[Task directions]:
Tally the lines of the records below that include the word "Erklärung", and write down only that tally.
The records Start Marker
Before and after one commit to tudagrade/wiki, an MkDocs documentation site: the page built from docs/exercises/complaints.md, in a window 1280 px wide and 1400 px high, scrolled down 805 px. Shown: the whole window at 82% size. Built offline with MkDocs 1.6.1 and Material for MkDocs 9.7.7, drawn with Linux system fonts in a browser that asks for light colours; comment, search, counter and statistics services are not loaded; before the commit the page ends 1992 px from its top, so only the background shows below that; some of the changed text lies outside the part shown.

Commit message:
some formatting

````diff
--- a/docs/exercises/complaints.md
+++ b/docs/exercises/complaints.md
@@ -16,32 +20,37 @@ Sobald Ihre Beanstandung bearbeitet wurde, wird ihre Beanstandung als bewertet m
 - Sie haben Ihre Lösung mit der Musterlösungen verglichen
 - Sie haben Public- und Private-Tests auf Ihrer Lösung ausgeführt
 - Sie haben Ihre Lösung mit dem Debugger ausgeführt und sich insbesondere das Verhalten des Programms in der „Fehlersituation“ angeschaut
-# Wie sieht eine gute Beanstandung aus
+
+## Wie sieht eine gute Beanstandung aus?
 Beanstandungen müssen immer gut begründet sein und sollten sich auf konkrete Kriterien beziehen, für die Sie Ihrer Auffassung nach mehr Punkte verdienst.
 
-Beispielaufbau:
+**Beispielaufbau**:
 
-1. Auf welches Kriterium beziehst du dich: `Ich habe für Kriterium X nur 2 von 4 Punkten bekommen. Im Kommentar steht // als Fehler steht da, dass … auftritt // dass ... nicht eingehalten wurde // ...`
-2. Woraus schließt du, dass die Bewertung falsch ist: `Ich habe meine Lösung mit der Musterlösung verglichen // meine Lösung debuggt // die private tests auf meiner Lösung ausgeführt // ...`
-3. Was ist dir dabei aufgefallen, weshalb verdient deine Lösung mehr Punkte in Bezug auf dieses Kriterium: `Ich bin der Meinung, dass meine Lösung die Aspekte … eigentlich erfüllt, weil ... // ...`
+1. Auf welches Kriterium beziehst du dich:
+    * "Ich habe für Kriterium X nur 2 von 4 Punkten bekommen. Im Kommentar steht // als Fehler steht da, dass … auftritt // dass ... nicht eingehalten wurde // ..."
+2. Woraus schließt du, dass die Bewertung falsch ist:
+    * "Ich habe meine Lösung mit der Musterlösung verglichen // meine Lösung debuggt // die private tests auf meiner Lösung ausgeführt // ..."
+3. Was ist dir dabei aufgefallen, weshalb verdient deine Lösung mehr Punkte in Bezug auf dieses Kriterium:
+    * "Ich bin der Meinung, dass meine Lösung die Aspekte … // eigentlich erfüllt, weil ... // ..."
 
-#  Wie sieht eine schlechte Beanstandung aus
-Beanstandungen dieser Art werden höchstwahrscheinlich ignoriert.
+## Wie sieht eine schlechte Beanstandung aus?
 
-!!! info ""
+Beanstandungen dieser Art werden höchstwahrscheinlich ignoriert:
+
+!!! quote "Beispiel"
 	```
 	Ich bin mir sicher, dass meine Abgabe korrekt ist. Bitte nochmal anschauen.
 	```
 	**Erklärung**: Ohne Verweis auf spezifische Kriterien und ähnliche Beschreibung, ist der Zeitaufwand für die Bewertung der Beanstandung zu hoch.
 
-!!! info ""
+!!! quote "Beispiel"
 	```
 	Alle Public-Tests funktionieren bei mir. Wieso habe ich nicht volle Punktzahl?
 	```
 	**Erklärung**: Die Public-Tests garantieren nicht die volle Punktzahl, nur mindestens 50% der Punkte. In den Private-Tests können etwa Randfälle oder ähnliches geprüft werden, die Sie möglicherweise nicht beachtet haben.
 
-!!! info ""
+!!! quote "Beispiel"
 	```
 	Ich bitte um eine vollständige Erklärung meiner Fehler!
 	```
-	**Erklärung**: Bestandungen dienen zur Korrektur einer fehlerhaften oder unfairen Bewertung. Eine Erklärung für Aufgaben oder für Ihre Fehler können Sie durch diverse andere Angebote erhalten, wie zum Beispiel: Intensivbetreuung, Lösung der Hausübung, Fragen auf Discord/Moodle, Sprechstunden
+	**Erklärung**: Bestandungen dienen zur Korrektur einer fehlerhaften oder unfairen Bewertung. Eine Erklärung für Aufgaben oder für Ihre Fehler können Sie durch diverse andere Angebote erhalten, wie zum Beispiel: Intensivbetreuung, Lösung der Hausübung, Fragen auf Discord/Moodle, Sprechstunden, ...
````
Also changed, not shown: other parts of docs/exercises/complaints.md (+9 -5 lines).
The records End Marker
The records Start Marker
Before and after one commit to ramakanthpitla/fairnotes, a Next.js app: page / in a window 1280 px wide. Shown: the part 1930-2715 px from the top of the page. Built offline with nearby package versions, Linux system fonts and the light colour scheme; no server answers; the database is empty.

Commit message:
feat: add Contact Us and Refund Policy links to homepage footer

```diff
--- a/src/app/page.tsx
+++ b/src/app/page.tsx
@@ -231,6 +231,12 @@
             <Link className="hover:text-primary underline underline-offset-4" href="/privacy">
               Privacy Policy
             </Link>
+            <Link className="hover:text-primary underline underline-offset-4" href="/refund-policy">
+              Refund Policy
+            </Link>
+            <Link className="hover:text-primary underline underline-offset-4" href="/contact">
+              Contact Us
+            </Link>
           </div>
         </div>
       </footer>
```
The records End Marker
[Answer]:
5